James Nix retired in mid-September; Merlin Burt was voted in as new director.
Published on: 10-15-2020
On Sunday, October 11, 2020, during the morning session of Annual Council 2020, leaders from around the Seventh-day Adventist Church surprised former White Estate director James Nix by presenting him with a lifetime achievement award and personalized letter etched in glass, honoring his lengthy service to the Adventist Church and Ellen G. White Estate. Nix retired in mid-September.
Nix’s work began in 1972 when he was hired by Loma Linda University to develop a Heritage Room for the institution, featuring early Adventist history. Nix was perfect for this position because, along with holding a library science degree from Andrews University, he had always had an interest in collecting early manuscripts about the pioneers and interviewing people who knew Ellen White personally. The stories he collected from these interactions became valuable resources later for researchers and church publications. He soon became the director of the project, and two years later, he helped to open the Ellen White Research Center on campus.
In 1981, Nix facilitated the establishment of Adventist Historic Properties, Inc., now known as Adventist Heritage Ministry. As director, Nix procured several properties in the United States that hold historical significance to the Adventist movement, including Joseph Bates’s boyhood home in Fairhaven, Massachusetts; the William Miller and Hiram Edson farms in New York state; and the historic Adventist Village in Battle Creek, Michigan.

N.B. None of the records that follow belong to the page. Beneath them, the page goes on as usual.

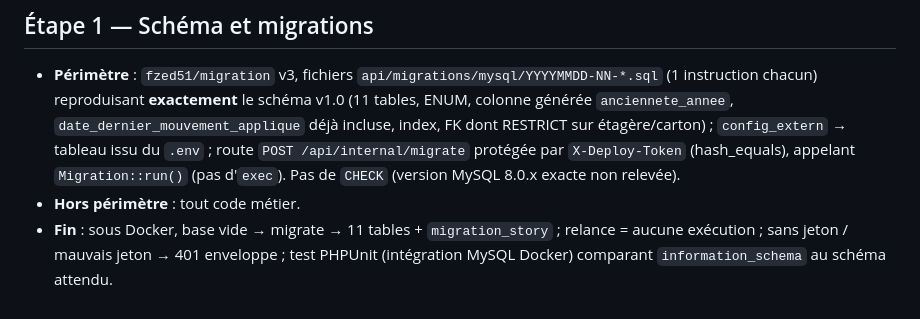
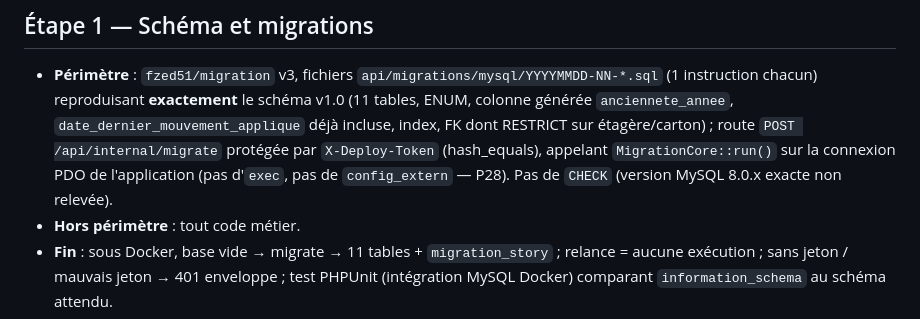
Before and after one commit to fzed51/invintory, a Markdown page: docs/plan-implementation.md, the part around the change. Drawn GitHub-style.

```diff
--- a/docs/plan-implementation.md
+++ b/docs/plan-implementation.md
@@ -103,9 +103,9 @@ l'implémentation ou le correctif** qu'ils valident.
 - **Périmètre** : `fzed51/migration` v3, fichiers `api/migrations/mysql/YYYYMMDD-NN-*.sql`
   (1 instruction chacun) reproduisant **exactement** le schéma v1.0 (11 tables, ENUM, colonne
   générée `anciennete_annee`, `date_dernier_mouvement_applique` déjà incluse, index, FK dont
-  RESTRICT sur étagère/carton) ; `config_extern` → tableau issu du `.env` ; route
-  `POST /api/internal/migrate` protégée par `X-Deploy-Token` (hash_equals), appelant
-  `Migration::run()` (pas d'`exec`). Pas de `CHECK` (version MySQL 8.0.x exacte non relevée).
+  RESTRICT sur étagère/carton) ; route `POST /api/internal/migrate` protégée par
+  `X-Deploy-Token` (hash_equals), appelant `MigrationCore::run()` sur la connexion PDO de
+  l'application (pas d'`exec`, pas de `config_extern` — P28). Pas de `CHECK` (version MySQL 8.0.x exacte non relevée).
 - **Hors périmètre** : tout code métier.
 - **Fin** : sous Docker, base vide → migrate → 11 tables + `migration_story` ; relance =
   aucune exécution ; sans jeton / mauvais jeton → 401 enveloppe ; test PHPUnit
```
Also changed, not shown: docs/suivi-implementation.md (+3 -2 lines).
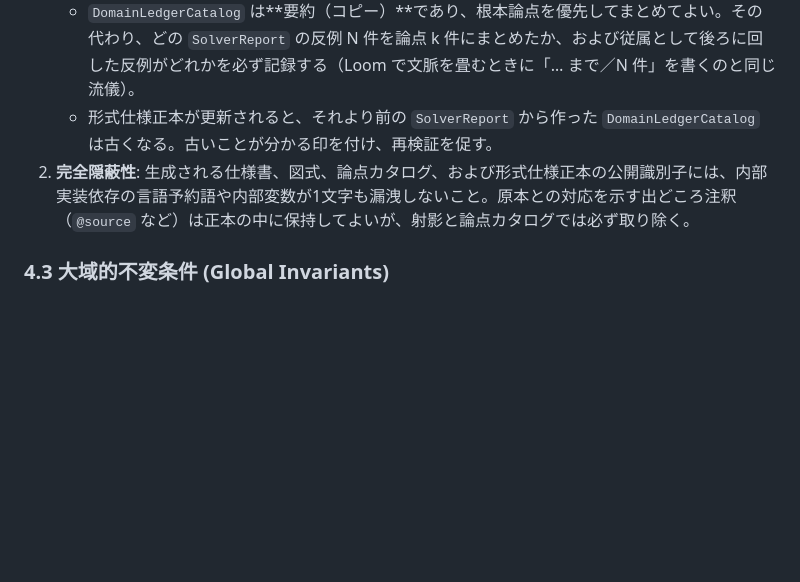
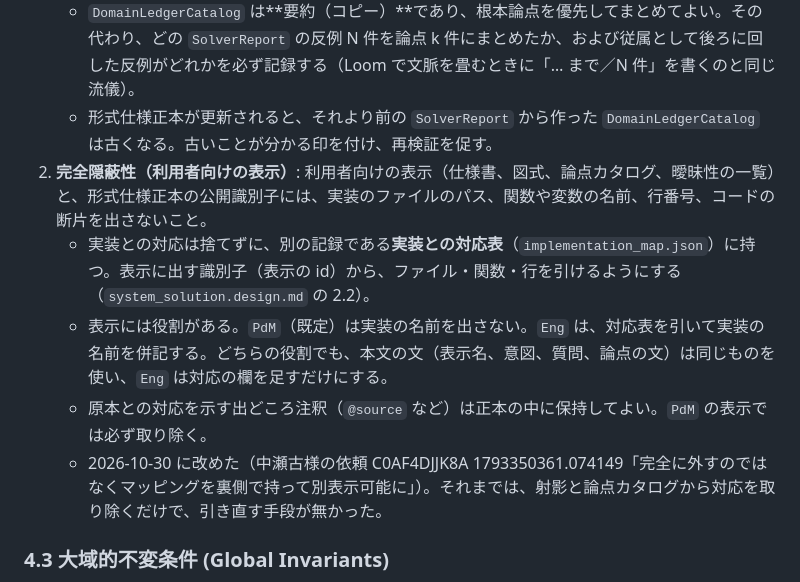
Before and after one commit to itomaAI/specula, a Markdown page: docs/design/system_architecture.md, the part around the change. Rendered like a GitHub page; blank space fills up the shorter version.

```diff
--- a/docs/design/system_architecture.md
+++ b/docs/design/system_architecture.md
@@ -98,7 +98,11 @@ LLMは本質的に確率的（Probabilistic）なテキスト生成器であり
    - ソルバに届かなかったときの `SolverReport` は「未検証」とその理由だけを持つ。未検証の報告を、反例が無かった報告として扱わない。
    - `DomainLedgerCatalog` は**要約（コピー）**であり、根本論点を優先してまとめてよい。その代わり、どの `SolverReport` の反例 N 件を論点 k 件にまとめたか、および従属として後ろに回した反例がどれかを必ず記録する（Loom で文脈を畳むときに「… まで／N 件」を書くのと同じ流儀）。
    - 形式仕様正本が更新されると、それより前の `SolverReport` から作った `DomainLedgerCatalog` は古くなる。古いことが分かる印を付け、再検証を促す。
-2. **完全隠蔽性**: 生成される仕様書、図式、論点カタログ、および形式仕様正本の公開識別子には、内部実装依存の言語予約語や内部変数が1文字も漏洩しないこと。原本との対応を示す出どころ注釈（`@source` など）は正本の中に保持してよいが、射影と論点カタログでは必ず取り除く。
+2. **完全隠蔽性（利用者向けの表示）**: 利用者向けの表示（仕様書、図式、論点カタログ、曖昧性の一覧）と、形式仕様正本の公開識別子には、実装のファイルのパス、関数や変数の名前、行番号、コードの断片を出さないこと。
+   - 実装との対応は捨てずに、別の記録である**実装との対応表**（`implementation_map.json`）に持つ。表示に出す識別子（表示の id）から、ファイル・関数・行を引けるようにする（`system_solution.design.md` の 2.2）。
+   - 表示には役割がある。`PdM`（既定）は実装の名前を出さない。`Eng` は、対応表を引いて実装の名前を併記する。どちらの役割でも、本文の文（表示名、意図、質問、論点の文）は同じものを使い、`Eng` は対応の欄を足すだけにする。
+   - 原本との対応を示す出どころ注釈（`@source` など）は正本の中に保持してよい。`PdM` の表示では必ず取り除く。
+   - 2026-10-30 に改めた（中瀬古様の依頼 C0AF4DJJK8A 1793350361.074149「完全に外すのではなくマッピングを裏側で持って別表示可能に」）。それまでは、射影と論点カタログから対応を取り除くだけで、引き直す手段が無かった。
 
 ### 4.3 大域的不変条件 (Global Invariants)
 1. **完全決定論性の不変条件 (Determinism Invariant)**:
```
Also changed, not shown: docs/design/00_scenario_extractor.design.md (+15 -1 lines), docs/specs/00_scenario_extractor.spec.md (+11 -1 lines).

Nix moved to the main office of the Ellen G. White Estate in 1993, where he served as associate director for two years. He became vice-director in 1995 and director of the Estate in 2000. Under his leadership, 11 Ellen G. White research centers have been established around the world. These centers are designed to provide access to the complete works of Ellen White and a great number of resources about her ministry, her writings, her life, and the history of the Seventh-day Adventist Church. Nix’s most recent contribution was the development of the Ellen G. White Visitor’s Center at the headquarters building of the Seventh-day Adventist Church in Silver Spring, Maryland, United States.

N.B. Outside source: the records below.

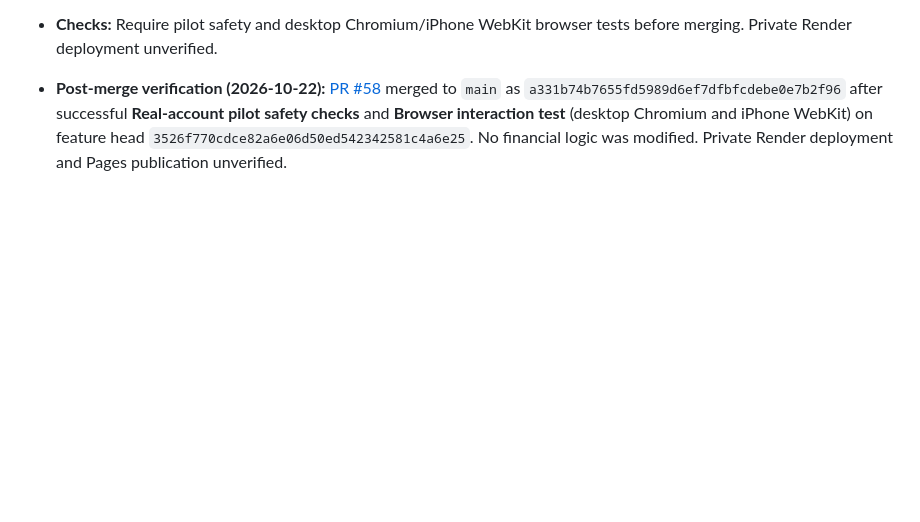
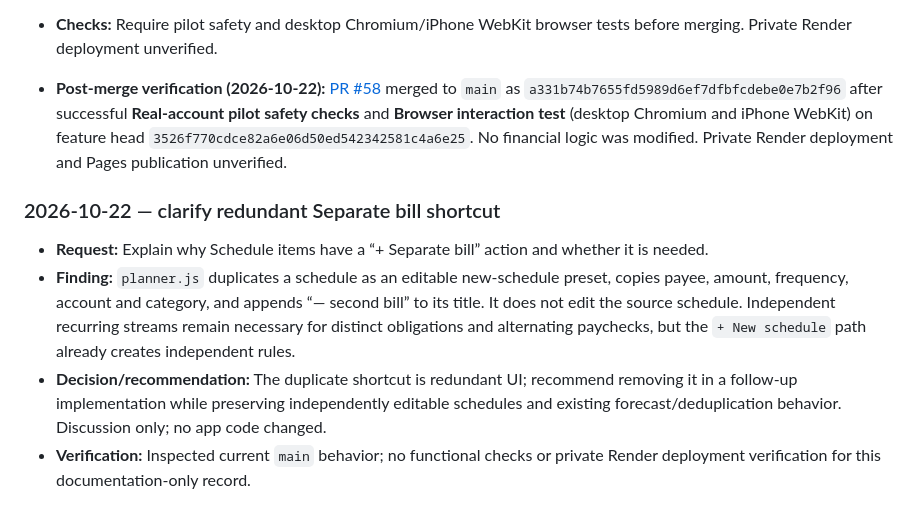
Before and after one commit to markbobthomas/household-ledger, a Markdown page: PROJECT_LEDGER.md, the part around the change. Rendered like a GitHub page; blank space fills up the shorter version.

Commit message:
docs: clarify redundant Separate bill shortcut

```diff
--- a/PROJECT_LEDGER.md
+++ b/PROJECT_LEDGER.md
@@ -269,3 +269,10 @@ Use: **date — goal; decision; changes (or “no code change”); PR/commit; ch
 - **Checks:** Require pilot safety and desktop Chromium/iPhone WebKit browser tests before merging. Private Render deployment unverified.
 
 - **Post-merge verification (2026-10-22):** [PR #58](https://github.com/markbobthomas/household-ledger/pull/58) merged to `main` as `a331b74b7655fd5989d6ef7dfbfcdebe0e7b2f96` after successful **Real-account pilot safety checks** and **Browser interaction test** (desktop Chromium and iPhone WebKit) on feature head `3526f770cdce82a6e06d50ed542342581c4a6e25`. No financial logic was modified. Private Render deployment and Pages publication unverified.
+
+### 2026-10-22 — clarify redundant Separate bill shortcut
+
+- **Request:** Explain why Schedule items have a “+ Separate bill” action and whether it is needed.
+- **Finding:** `planner.js` duplicates a schedule as an editable new-schedule preset, copies payee, amount, frequency, account and category, and appends “— second bill” to its title. It does not edit the source schedule. Independent recurring streams remain necessary for distinct obligations and alternating paychecks, but the `+ New schedule` path already creates independent rules.
+- **Decision/recommendation:** The duplicate shortcut is redundant UI; recommend removing it in a follow-up implementation while preserving independently editable schedules and existing forecast/deduplication behavior. Discussion only; no app code changed.
+- **Verification:** Inspected current `main` behavior; no functional checks or private Render deployment verification for this documentation-only record.
```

Tim Poirier, vice-director of the White Estate and long-time colleague of Nix, said, “No private individual has collected more Adventist memorabilia and historical artifacts than Elder Nix. He doesn’t collect them merely out of personal interest but as aids to tell the story of God’s leading and teaching in the Advent movement. That perspective — thinking about eternal ramifications — is the philosophy behind his leadership at Adventist Heritage Ministries, and, more recently, what to say and display in the Ellen G. White Visitor Center at the church’s world headquarters. I’m glad that that he will be continuing to serve as a Life Trustee of the Ellen G. White Estate in his retirement.”
Nix, a consummate storyteller, has authored and contributed to several books on Adventist pioneers, including Early Advent Singing, Laughter and Tears of the Pioneers (with Paul Gordon), and In the Footsteps of the Pioneers. Many have participated in hymn sing-a-longs led by Nix as he blended history and song, telling stories of the pioneers as he introduced each early Advent hymn.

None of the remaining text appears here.